*** Block opens ***
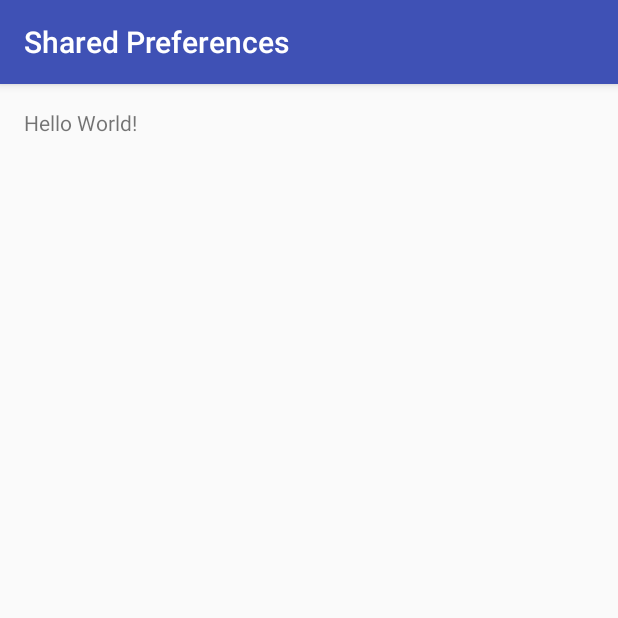
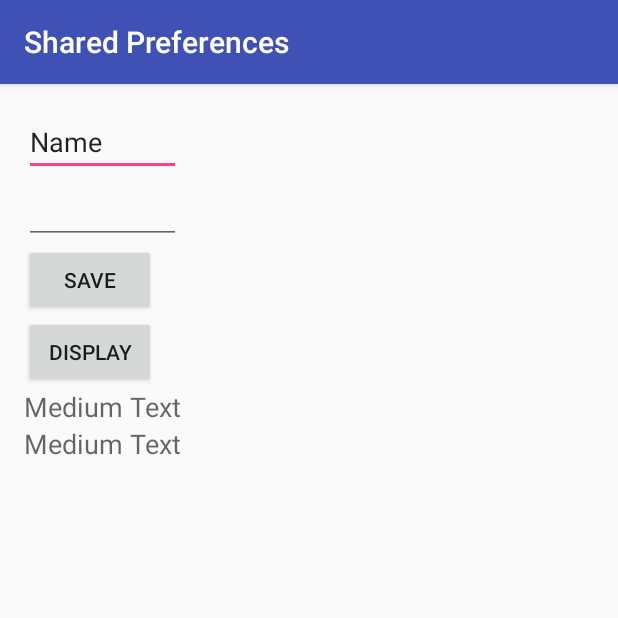
Before and after one commit to awt002/SharedPreferences, an Android app: the screen it shows after launch (MainActivity), on a phone screen of 412 x 824 dp, the top half of it. Run offline under Robolectric (Android 15) with nearby library versions, the phone set to English and light mode, and no system bars.

```diff
--- a/app/src/main/java/com/example/aaron/sharedpreferences/MainActivity.java
+++ b/app/src/main/java/com/example/aaron/sharedpreferences/MainActivity.java
@@ -1,7 +1,14 @@
 package com.example.aaron.sharedpreferences;
 
+import android.content.SharedPreferences;
 import android.support.v7.app.AppCompatActivity;
 import android.os.Bundle;
+import android.view.View;
+import android.widget.EditText;
+import android.widget.TextView;
+import android.widget.Toast;
+
+import org.w3c.dom.Text;
 
 public class MainActivity extends AppCompatActivity {
 
@@ -10,4 +17,27 @@ public class MainActivity extends AppCompatActivity {
         super.onCreate(savedInstanceState);
         setContentView(R.layout.activity_main);
     }
+
+    public void save(View view)
+    {
+        EditText name = (EditText)findViewById(R.id.editText);
+        EditText pass = (EditText)findViewById(R.id.editText2);
+        SharedPreferences sharedPreferences = getSharedPreferences("user_info", MODE_PRIVATE);
+        SharedPreferences.Editor editor = sharedPreferences.edit();
+        editor.putString("username", name.getText().toString());
+        editor.putString("password", pass.getText().toString());
+        editor.apply();
+        Toast.makeText(MainActivity.this, "Saved", Toast.LENGTH_SHORT).show();
+    }
+
+    public void display(View view)
+    {
+        SharedPreferences sharedPreferences = getSharedPreferences("user_info", MODE_PRIVATE);
+        String name = sharedPreferences.getString("username", "");
+        String password = sharedPreferences.getString("password", "");
+        TextView top = (TextView) findViewById(R.id.textView);
+        TextView bottom = (TextView) findViewById(R.id.textView2);
+        top.setText(name);
+        bottom.setText(password);
+    }
 }
--- a/app/src/main/res/layout/activity_main.xml
+++ b/app/src/main/res/layout/activity_main.xml
@@ -9,8 +9,64 @@
     android:paddingTop="@dimen/activity_vertical_margin"
     tools:context="com.example.aaron.sharedpreferences.MainActivity">
 
+    <EditText
+        android:layout_width="wrap_content"
+        android:layout_height="wrap_content"
+        android:id="@+id/editText"
+        android:layout_alignParentTop="true"
+        android:layout_alignParentLeft="true"
+        android:layout_alignParentStart="true"
+        android:text="Name"
+        android:layout_alignRight="@+id/editText2"
+        android:layout_alignEnd="@+id/editText2" />
+
+    <EditText
+        android:layout_width="wrap_content"
+        android:layout_height="wrap_content"
+        android:id="@+id/editText2"
+        android:layout_below="@+id/editText"
+        android:layout_alignParentLeft="true"
+        android:layout_alignParentStart="true"
+        android:layout_alignRight="@+id/textView"
+        android:layout_alignEnd="@+id/textView" />
+
+    <Button
+        android:layout_width="wrap_content"
+        android:layout_height="wrap_content"
+        android:text="Save"
+        android:id="@+id/button"
+        android:onClick="save"
+        android:layout_below="@+id/editText2"
+        android:layout_alignParentLeft="true"
+        android:layout_alignParentStart="true" />
+
+    <Button
+        android:layout_width="wrap_content"
+        android:layout_height="wrap_content"
+        android:text="Display"
+        android:id="@+id/button2"
+        android:onClick="display"
+        android:layout_below="@+id/button"
+        android:layout_alignParentLeft="true"
+        android:layout_alignParentStart="true" />
+
     <TextView
         android:layout_width="wrap_content"
         android:layout_height="wrap_content"
-        android:text="Hello World!" />
+        android:textAppearance="?android:attr/textAppearanceMedium"
+        android:text="Medium Text"
+        android:id="@+id/textView"
+        android:layout_below="@+id/button2"
+        android:layout_alignParentLeft="true"
+        android:layout_alignParentStart="true" />
+
+    <TextView
+        android:layout_width="wrap_content"
+        android:layout_height="wrap_content"
+        android:textAppearance="?android:attr/textAppearanceMedium"
+        android:text="Medium Text"
+        android:id="@+id/textView2"
+        android:layout_below="@+id/textView"
+        android:layout_alignParentLeft="true"
+        android:layout_alignParentStart="true" />
 </RelativeLayout>
```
*** Block closes ***
→ **EXERCISE BRIEF**
Copy out each line of the records above that includes "aaron".

→ **SOLUTION FOR THIS EXERCISE**
--- a/app/src/main/java/com/example/aaron/sharedpreferences/MainActivity.java
+++ b/app/src/main/java/com/example/aaron/sharedpreferences/MainActivity.java
 package com.example.aaron.sharedpreferences;
     tools:context="com.example.aaron.sharedpreferences.MainActivity">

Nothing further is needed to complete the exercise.